Steven Spielberg returned to the director's chair to showcase the incredible story of how The Washington Post faced off against the Nixon White House.

On Opposite Sides

At the heart of The Post are Katherine Graham (Meryl Streep) and Ben Bradlee (Tom Hanks). When the audience first meets Graham and Bradlee, they will immediately notice their conflicting agenda.

Bradlee is a blunt news hound and wants to focus on bringing honest reporting to their readers no matter the cost. Meanwhile, Graham initially focused on building The Washington Post's reputation without burning bridges with the Washington D.C. elite. She also faced doubts from The Washington Post leadership regarding her role as publisher and bringing the paper to the stock market.

The Paper Problems

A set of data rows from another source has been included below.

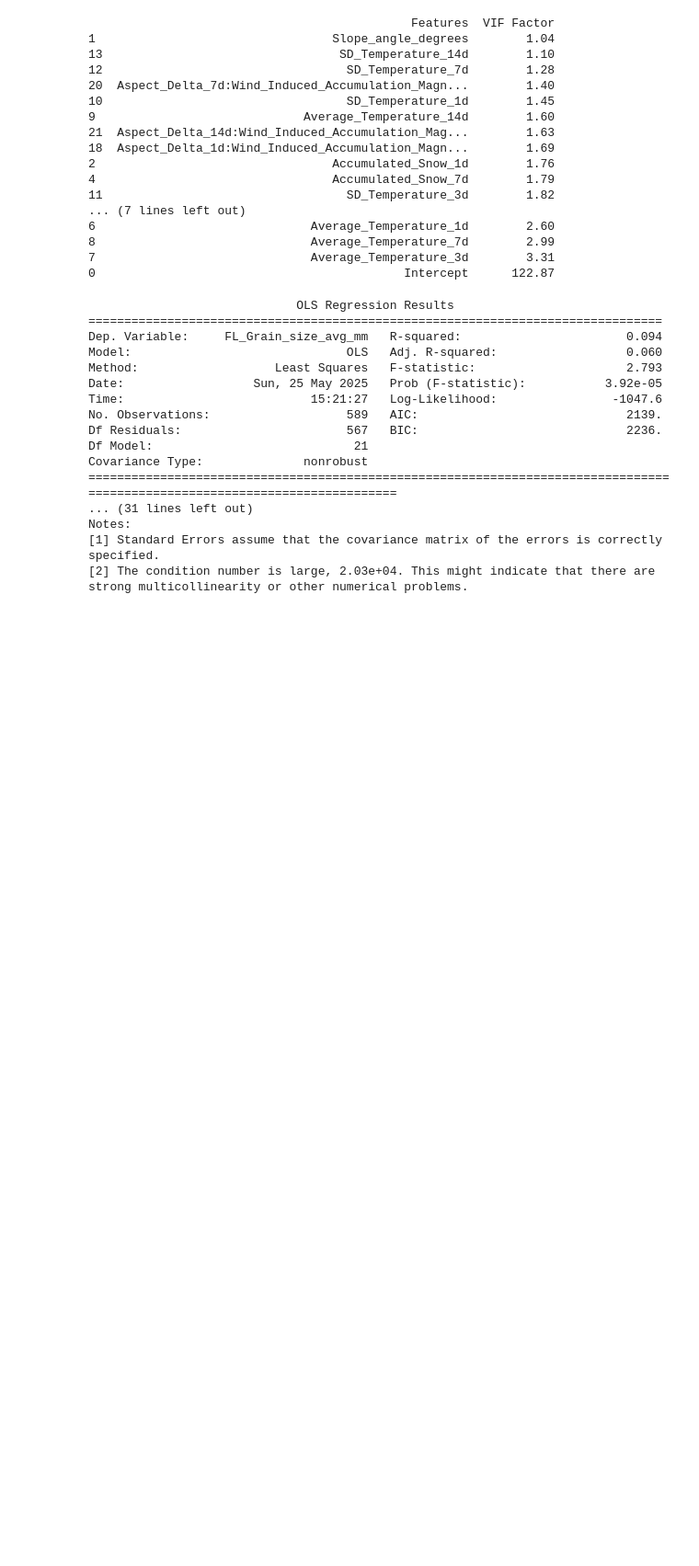
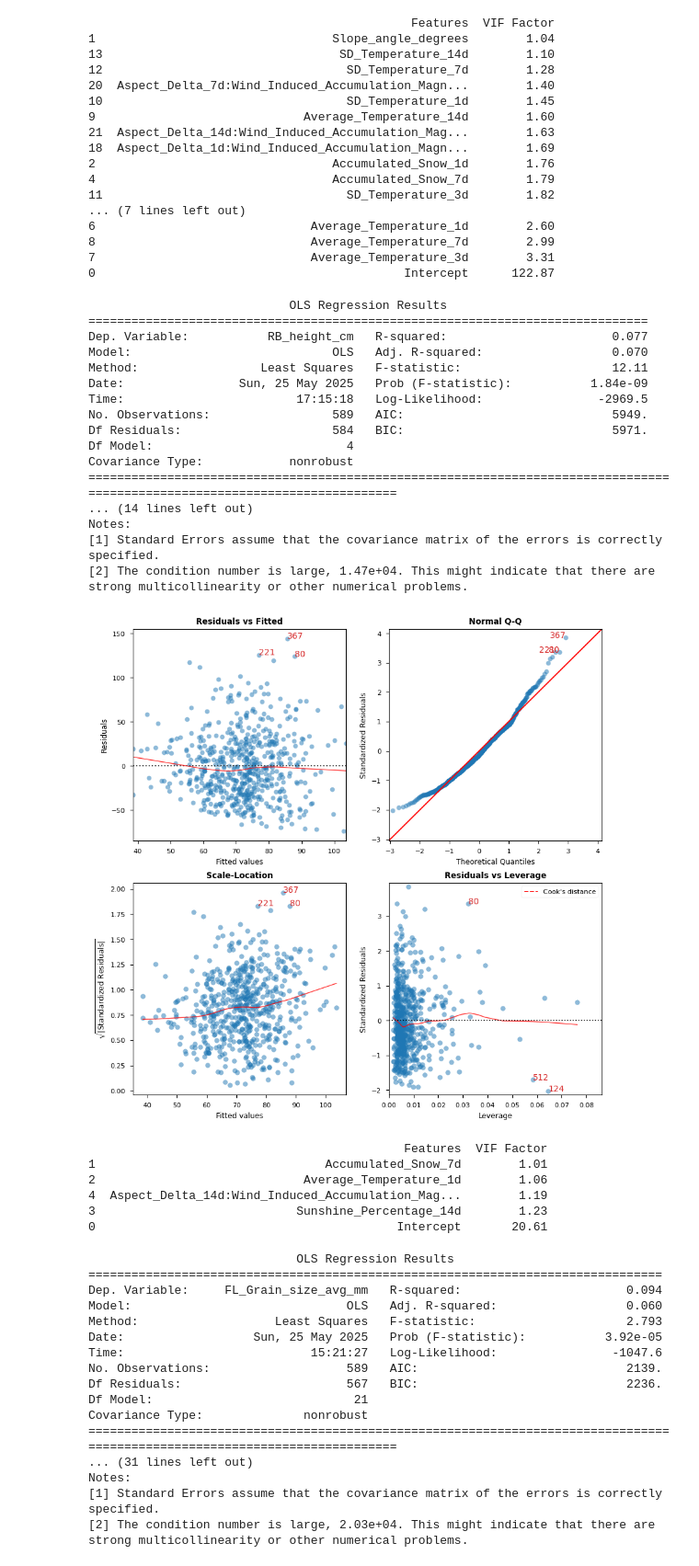
Before and after one commit to GregoryBacharas/actuarial_data_science, a Jupyter notebook: main_jupiter.ipynb, the cells around one changed output. Shown at 92% size. Cells and saved outputs as stored; diff of their text form; code cells hidden in the pictures; blank space fills up the shorter version.

```diff
--- a/main_jupiter.ipynb
+++ b/main_jupiter.ipynb
@@ -200,6 +264,39 @@ strong multicollinearity or other numerical problems.
 8                              Average_Temperature_7d        2.99
 7                              Average_Temperature_3d        3.31
 0                                           Intercept      122.87
+# %%
+model4_significant = smf.ols(
+    formula='RB_height_cm ~ Accumulated_Snow_7d + Average_Temperature_1d + Sunshine_Percentage_14d + Aspect_Delta_14d : Wind_Induced_Accumulation_Magnitude_14d',
+    data=cleand).fit()
+print(model4_significant.summary())
+diagnostics_model4 = LinearRegDiagnostic(model4_significant)
+vif4, fig4, ax4 = diagnostics_model4()
+print(vif4)
+# %% [output]
+                            OLS Regression Results
+==============================================================================
+Dep. Variable:           RB_height_cm   R-squared:                       0.077
+Model:                            OLS   Adj. R-squared:                  0.070
+Method:                 Least Squares   F-statistic:                     12.11
+Date:                Sun, 25 May 2025   Prob (F-statistic):           1.84e-09
+Time:                        17:15:18   Log-Likelihood:                -2969.5
+No. Observations:                 589   AIC:                             5949.
+Df Residuals:                     584   BIC:                             5971.
+Df Model:                           4
+Covariance Type:            nonrobust
+============================================================================================================================
+... (14 lines left out)
+Notes:
+[1] Standard Errors assume that the covariance matrix of the errors is correctly specified.
+[2] The condition number is large, 1.47e+04. This might indicate that there are
+strong multicollinearity or other numerical problems.
+[figure, added]
+                                            Features  VIF Factor
+1                                Accumulated_Snow_7d        1.01
+2                             Average_Temperature_1d        1.06
+4  Aspect_Delta_14d:Wind_Induced_Accumulation_Mag...        1.19
+3                            Sunshine_Percentage_14d        1.23
+0                                          Intercept       20.61
 # %%
 model5 = smf.ols(
     formula='FL_Grain_size_avg_mm ~ Slope_angle_degrees + Accumulated_Snow_1d + Accumulated_Snow_3d + Accumulated_Snow_7d + Accumulated_Snow_14d + Average_Temperature_1d + Average_Temperature_3d + Average_Temperature_7d + Average_Temperature_14d + SD_Temperature_1d + SD_Temperature_3d + SD_Temperature_7d + SD_Temperature_14d + Sunshine_Percentage_1d + Sunshine_Percentage_3d + Sunshine_Percentage_7d + Sunshine_Percentage_14d + Aspect_Delta_1d : Wind_Induced_Accumulation_Magnitude_1d + Aspect_Delta_3d : Wind_Induced_Accumulation_Magnitude_3d + Aspect_Delta_7d : Wind_Induced_Accumulation_Magnitude_7d + Aspect_Delta_14d : Wind_Induced_Accumulation_Magnitude_14d',
```
Also changed, not shown: parts of 7 cells of this notebook.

In addition to Graham and Bradlee's ideological disagreements, The Washington Post continues to face its challenges from both the Nixon White House and The New York Times. While the Nixon White House is furious with The Washington Post that they approved Judith Martin (Jessie Mueller)'s colorful coverage of the Nixon Family, The New York Times continued to beat the paper to the punch with breaking news.

However, things begin to change when The New York Times publishes parts of the Pentagon Papers and the White House barred the paper from releasing more material. Bradlee and Graham's relationship is ultimately tested when reporter Ben Bagdikian (Bob Odenkirk) makes contact with the person who brought the Pentagon Papers to light.

Streep And Hanks's Powerful Performances

Part of The Post's success is the acting ensemble's dominant performances. Hanks and Streep rightfully deserved their respective Golden Globe nominations for Best Actor-Motion Picture Drama and Best Actress-Motion Picture Drama.

Watching these two acting greats perform alongside each other might make moviegoers think that they are watching a tennis match. Tom Hanks delivered one of his best performances of the decade as the brash Bradlee. Streep also harnessed her activism energy into Katherine Graham as she brought sophistication and grace to The Washington Post.

A Supreme Screenplay

Another part of The Post's winning formula is the excellent screenplay that was written by Liz Hannah and Jack Singer. Hannah and Singer brilliantly incorporated archival footage of former United States Presidents Harry Truman, Dwight Eisenhower, John F. Kennedy, Lyndon B. Johnson, and audio of Richard Nixon. Also, viewers will get chills when former Supreme Court Justice Hugo Black's opinion is read in The Washington Post office.

The writers guided the audience through the dangerous jungles of Vietnam to the hallowed halls of the United States Supreme Court. Also, Hannah and Singer also eerily compared the Nixon White House with the current administration that is occupying 1600 Pennsylvania Avenue.

The Post brilliantly showcases how anyone should not underestimate the power of the press. It also showcases why the American Film Institute picked the film as one of its ten best films of 2017 and inspires the next generation of journalists.